### PROBLEM STATEMENT
Output exactly the lines below, starting with the line that has "participant p0 as logout" and going on through the line that has "p3-->>p0: session: SessionClaims", both included, and no other lines.

### RECORDED INFORMATION
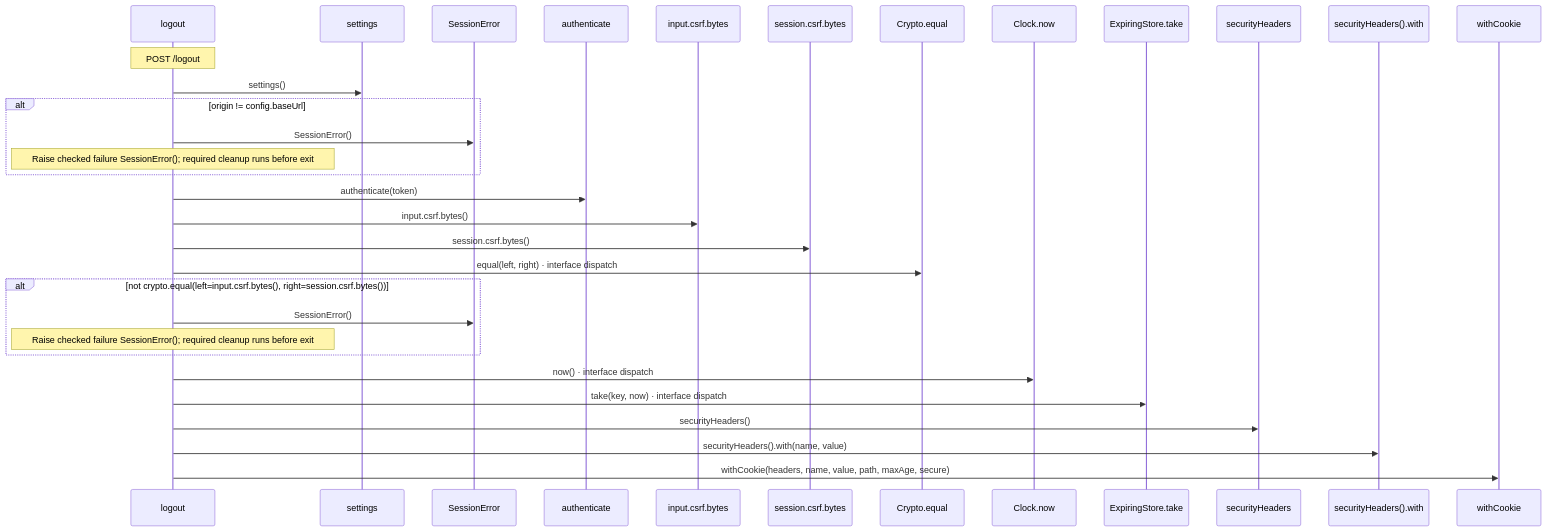
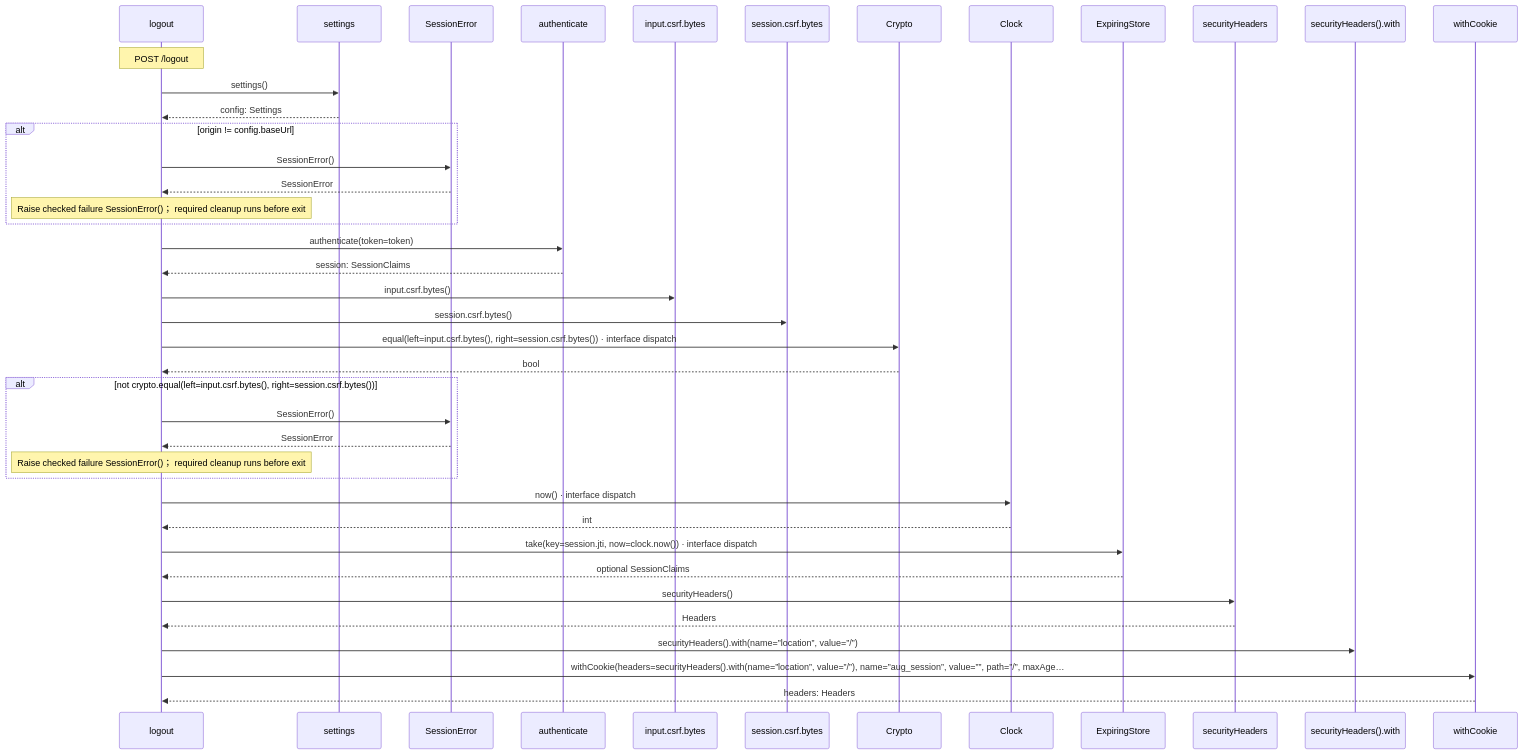
The third of 4 diagrams in docs/examples/oidc-login/client/logout-diagrams.md (GreenPandaStudios/augscript), drawn with Mermaid before and after one commit. The commit also changed other lines of this file and 524 other files, not shown here.

Commit message:
Explain checked data flow at folder and service levels

````diff
--- a/docs/examples/oidc-login/client/logout-diagrams.md
+++ b/docs/examples/oidc-login/client/logout-diagrams.md
@@ -80,34 +80,43 @@
 ```mermaid
 sequenceDiagram
     participant p0 as logout
     participant p1 as settings
     participant p2 as SessionError
     participant p3 as authenticate
     participant p4 as input.csrf.bytes
     participant p5 as session.csrf.bytes
-    participant p6 as Crypto.equal
-    participant p7 as Clock.now
-    participant p8 as ExpiringStore.take
+    participant p6 as Crypto
+    participant p7 as Clock
+    participant p8 as ExpiringStore
     participant p9 as securityHeaders
     participant p10 as securityHeaders().with
     participant p11 as withCookie
     Note over p0: POST /logout
     p0->>p1: settings()
+    p1-->>p0: config: Settings
     alt origin != config.baseUrl
     p0->>p2: SessionError()
-    Note over p0: Raise checked failure SessionError()#59; required cleanup runs before exit
+    p2-->>p0: SessionError
+    Note over p0: Raise checked failure SessionError()； required cleanup runs before exit
     end
-    p0->>p3: authenticate(token)
+    p0->>p3: authenticate(token=token)
+    p3-->>p0: session: SessionClaims
     p0->>p4: input.csrf.bytes()
     p0->>p5: session.csrf.bytes()
-    p0->>p6: equal(left, right) · interface dispatch
+    p0->>p6: equal(left=input.csrf.bytes(), right=session.csrf.bytes()) · interface dispatch
+    p6-->>p0: bool
     alt not crypto.equal(left=input.csrf.bytes(), right=session.csrf.bytes())
     p0->>p2: SessionError()
-    Note over p0: Raise checked failure SessionError()#59; required cleanup runs before exit
+    p2-->>p0: SessionError
+    Note over p0: Raise checked failure SessionError()； required cleanup runs before exit
     end
     p0->>p7: now() · interface dispatch
-    p0->>p8: take(key, now) · interface dispatch
+    p7-->>p0: int
+    p0->>p8: take(key=session.jti, now=clock.now()) · interface dispatch
+    p8-->>p0: optional SessionClaims
     p0->>p9: securityHeaders()
-    p0->>p10: securityHeaders().with(name, value)
-    p0->>p11: withCookie(headers, name, value, path, maxAge, secure)
+    p9-->>p0: Headers
+    p0->>p10: securityHeaders().with(name=”location”, value=”/”)
+    p0->>p11: withCookie(headers=securityHeaders().with(name=”location”, value=”/”), name=”aug_session”, value=””, path=”/”, maxAge…
+    p11-->>p0: headers: Headers
 ```
````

### RESPONSE FOR THIS EXERCISE
     participant p0 as logout
     participant p1 as settings
     participant p2 as SessionError
     participant p3 as authenticate
     participant p4 as input.csrf.bytes
     participant p5 as session.csrf.bytes
-    participant p6 as Crypto.equal
-    participant p7 as Clock.now
-    participant p8 as ExpiringStore.take
+    participant p6 as Crypto
+    participant p7 as Clock
+    participant p8 as ExpiringStore
     participant p9 as securityHeaders
     participant p10 as securityHeaders().with
     participant p11 as withCookie
     Note over p0: POST /logout
     p0->>p1: settings()
+    p1-->>p0: config: Settings
     alt origin != config.baseUrl
     p0->>p2: SessionError()
-    Note over p0: Raise checked failure SessionError()#59; required cleanup runs before exit
+    p2-->>p0: SessionError
+    Note over p0: Raise checked failure SessionError()； required cleanup runs before exit
     end
-    p0->>p3: authenticate(token)
+    p0->>p3: authenticate(token=token)
+    p3-->>p0: session: SessionClaims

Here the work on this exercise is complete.